Difference listings:
=== Section Start ===

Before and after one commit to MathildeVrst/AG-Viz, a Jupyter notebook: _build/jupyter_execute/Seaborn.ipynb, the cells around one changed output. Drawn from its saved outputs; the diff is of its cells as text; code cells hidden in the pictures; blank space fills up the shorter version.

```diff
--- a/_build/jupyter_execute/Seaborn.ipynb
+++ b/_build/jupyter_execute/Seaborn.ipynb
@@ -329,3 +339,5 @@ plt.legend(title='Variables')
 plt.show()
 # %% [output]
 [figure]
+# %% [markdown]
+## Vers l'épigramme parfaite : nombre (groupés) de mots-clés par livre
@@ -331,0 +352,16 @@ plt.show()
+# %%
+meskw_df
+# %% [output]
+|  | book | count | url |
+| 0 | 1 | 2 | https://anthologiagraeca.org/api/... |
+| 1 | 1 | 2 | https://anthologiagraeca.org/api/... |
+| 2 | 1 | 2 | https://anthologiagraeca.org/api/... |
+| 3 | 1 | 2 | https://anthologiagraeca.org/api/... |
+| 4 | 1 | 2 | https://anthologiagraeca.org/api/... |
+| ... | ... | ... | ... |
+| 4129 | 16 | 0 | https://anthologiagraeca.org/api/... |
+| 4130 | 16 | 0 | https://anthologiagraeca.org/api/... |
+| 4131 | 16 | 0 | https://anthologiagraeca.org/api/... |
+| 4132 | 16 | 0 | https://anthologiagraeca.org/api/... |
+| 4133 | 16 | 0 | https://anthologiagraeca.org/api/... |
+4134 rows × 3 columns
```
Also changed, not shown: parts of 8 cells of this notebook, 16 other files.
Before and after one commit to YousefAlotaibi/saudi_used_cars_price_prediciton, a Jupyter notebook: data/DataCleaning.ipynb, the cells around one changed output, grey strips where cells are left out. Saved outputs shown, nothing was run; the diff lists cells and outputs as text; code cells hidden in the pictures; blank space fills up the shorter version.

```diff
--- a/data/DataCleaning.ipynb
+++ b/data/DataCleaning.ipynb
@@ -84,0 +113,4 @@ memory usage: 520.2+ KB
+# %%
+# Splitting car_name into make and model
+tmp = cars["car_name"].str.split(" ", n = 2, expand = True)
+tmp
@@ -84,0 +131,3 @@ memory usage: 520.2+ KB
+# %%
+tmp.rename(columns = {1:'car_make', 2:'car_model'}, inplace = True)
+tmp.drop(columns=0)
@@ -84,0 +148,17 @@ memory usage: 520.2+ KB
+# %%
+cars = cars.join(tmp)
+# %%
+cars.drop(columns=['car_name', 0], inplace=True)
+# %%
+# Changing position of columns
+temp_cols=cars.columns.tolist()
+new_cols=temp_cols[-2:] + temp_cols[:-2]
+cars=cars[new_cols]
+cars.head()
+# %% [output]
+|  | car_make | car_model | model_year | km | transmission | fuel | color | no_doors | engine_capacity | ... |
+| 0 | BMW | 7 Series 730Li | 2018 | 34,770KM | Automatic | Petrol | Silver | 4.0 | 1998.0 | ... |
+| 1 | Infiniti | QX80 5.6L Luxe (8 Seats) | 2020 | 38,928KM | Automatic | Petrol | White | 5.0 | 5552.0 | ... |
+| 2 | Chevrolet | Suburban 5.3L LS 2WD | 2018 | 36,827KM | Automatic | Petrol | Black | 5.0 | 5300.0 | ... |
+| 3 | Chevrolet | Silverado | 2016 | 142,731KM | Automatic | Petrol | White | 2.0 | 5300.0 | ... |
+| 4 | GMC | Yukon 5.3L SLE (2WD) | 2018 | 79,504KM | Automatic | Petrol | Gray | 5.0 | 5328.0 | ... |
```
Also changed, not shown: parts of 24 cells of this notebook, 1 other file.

=== Section End ===

Exercise >>
Looking at each line of the records, count the ones where the word "inplace" appears, and report only the count.

The completed task >>
2